## TASK TO CARRY OUT
Among the records, find the lines that hold the string "solid" and return them.
————————
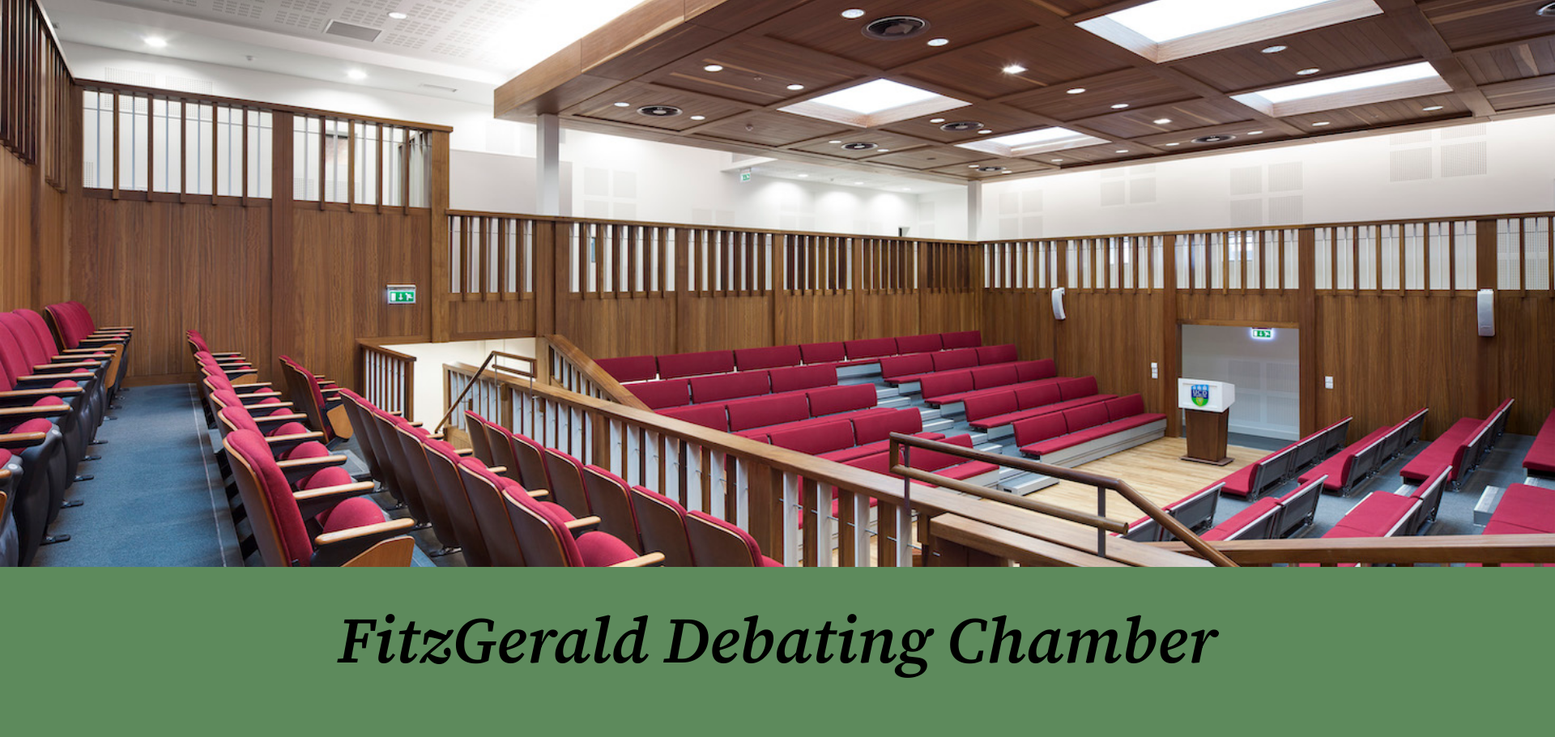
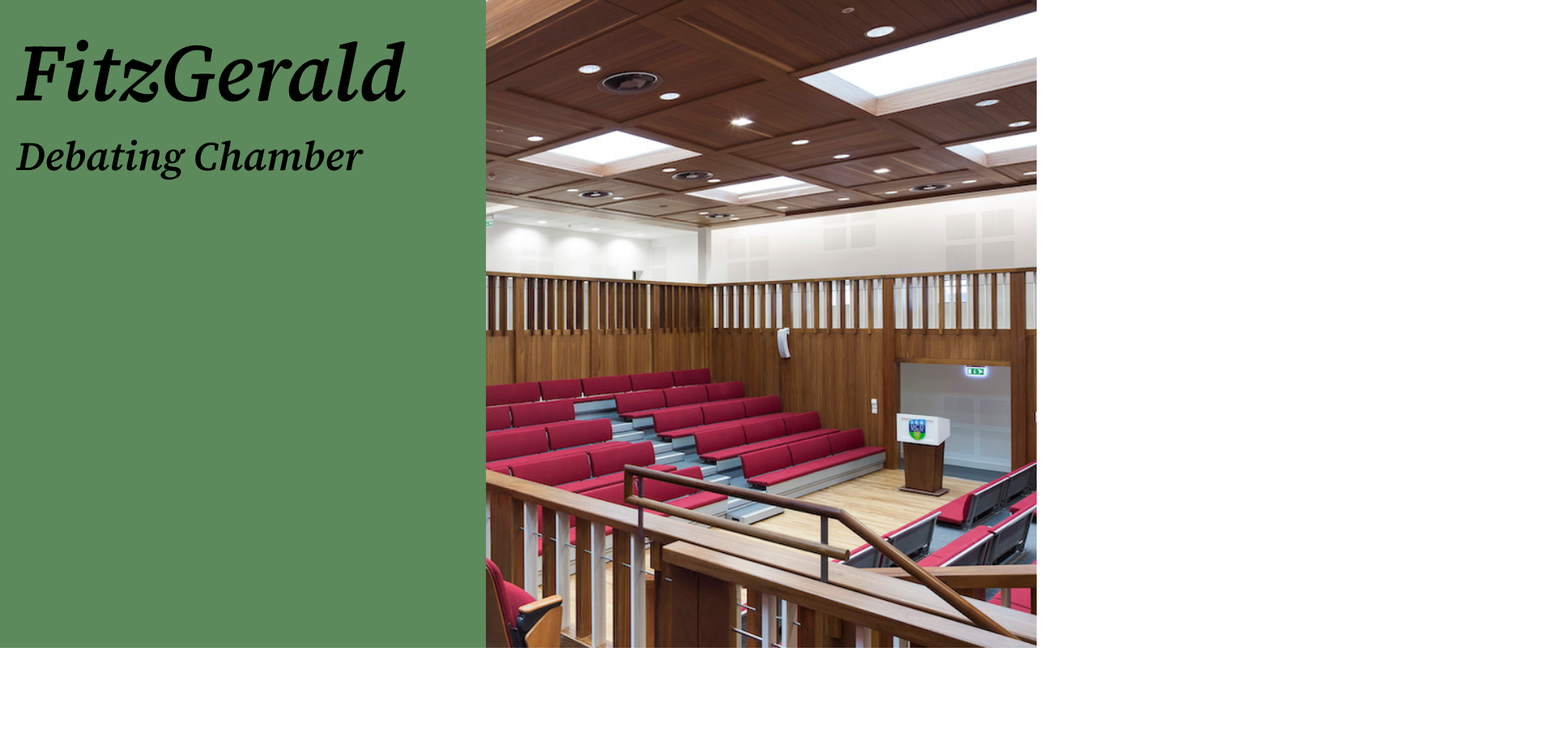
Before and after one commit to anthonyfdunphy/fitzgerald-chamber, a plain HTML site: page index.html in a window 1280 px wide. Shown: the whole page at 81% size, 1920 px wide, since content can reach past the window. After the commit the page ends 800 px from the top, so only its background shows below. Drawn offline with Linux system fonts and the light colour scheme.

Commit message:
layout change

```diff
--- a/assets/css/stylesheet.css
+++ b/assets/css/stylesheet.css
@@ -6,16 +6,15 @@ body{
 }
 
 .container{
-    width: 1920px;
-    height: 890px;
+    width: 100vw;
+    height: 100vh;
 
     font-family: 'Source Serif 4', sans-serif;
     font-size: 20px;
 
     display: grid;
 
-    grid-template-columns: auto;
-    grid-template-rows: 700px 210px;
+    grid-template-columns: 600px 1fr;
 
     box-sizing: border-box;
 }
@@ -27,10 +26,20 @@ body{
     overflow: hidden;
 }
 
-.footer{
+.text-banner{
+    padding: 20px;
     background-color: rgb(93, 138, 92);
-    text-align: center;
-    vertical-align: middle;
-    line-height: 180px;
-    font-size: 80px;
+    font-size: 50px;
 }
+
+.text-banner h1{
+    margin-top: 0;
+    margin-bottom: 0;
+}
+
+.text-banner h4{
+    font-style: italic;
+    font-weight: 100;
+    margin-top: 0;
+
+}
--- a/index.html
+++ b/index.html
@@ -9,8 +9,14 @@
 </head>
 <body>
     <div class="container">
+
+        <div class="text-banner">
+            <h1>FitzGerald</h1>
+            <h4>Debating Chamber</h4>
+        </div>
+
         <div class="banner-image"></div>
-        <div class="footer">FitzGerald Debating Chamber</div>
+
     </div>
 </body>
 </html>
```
————————
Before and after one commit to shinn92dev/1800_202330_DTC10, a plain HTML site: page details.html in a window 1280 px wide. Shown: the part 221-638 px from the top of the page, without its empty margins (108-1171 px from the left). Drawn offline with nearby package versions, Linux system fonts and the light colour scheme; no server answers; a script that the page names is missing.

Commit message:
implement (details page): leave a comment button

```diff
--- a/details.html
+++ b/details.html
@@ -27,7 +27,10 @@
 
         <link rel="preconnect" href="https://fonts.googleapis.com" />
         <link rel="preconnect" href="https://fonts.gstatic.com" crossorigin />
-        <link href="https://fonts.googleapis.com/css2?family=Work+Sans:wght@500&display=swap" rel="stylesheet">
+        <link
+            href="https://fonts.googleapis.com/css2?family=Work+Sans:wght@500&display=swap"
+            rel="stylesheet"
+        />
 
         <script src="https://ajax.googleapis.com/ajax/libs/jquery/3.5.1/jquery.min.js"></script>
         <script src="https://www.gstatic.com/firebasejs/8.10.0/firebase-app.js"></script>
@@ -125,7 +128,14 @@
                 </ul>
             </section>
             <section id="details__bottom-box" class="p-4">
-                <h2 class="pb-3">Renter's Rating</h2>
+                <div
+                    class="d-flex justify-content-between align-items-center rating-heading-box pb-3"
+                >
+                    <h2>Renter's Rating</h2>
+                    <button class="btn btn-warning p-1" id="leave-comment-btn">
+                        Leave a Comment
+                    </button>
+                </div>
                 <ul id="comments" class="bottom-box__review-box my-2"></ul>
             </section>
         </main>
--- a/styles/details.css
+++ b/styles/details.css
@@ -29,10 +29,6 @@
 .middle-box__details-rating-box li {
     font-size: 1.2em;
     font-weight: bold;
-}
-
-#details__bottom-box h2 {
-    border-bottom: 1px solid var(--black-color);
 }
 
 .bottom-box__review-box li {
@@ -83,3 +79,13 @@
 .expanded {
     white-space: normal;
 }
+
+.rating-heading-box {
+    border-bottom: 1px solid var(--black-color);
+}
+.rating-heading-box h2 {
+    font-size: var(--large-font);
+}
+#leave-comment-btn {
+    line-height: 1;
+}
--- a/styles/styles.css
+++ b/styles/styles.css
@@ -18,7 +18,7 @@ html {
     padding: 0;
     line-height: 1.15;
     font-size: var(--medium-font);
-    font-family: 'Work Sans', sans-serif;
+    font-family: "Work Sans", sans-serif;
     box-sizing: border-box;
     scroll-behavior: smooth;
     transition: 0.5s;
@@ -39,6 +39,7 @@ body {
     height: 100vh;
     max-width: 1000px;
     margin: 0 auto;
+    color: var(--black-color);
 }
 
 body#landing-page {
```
————————
## TASK ANSWER
-    border-bottom: 1px solid var(--black-color);
+    border-bottom: 1px solid var(--black-color);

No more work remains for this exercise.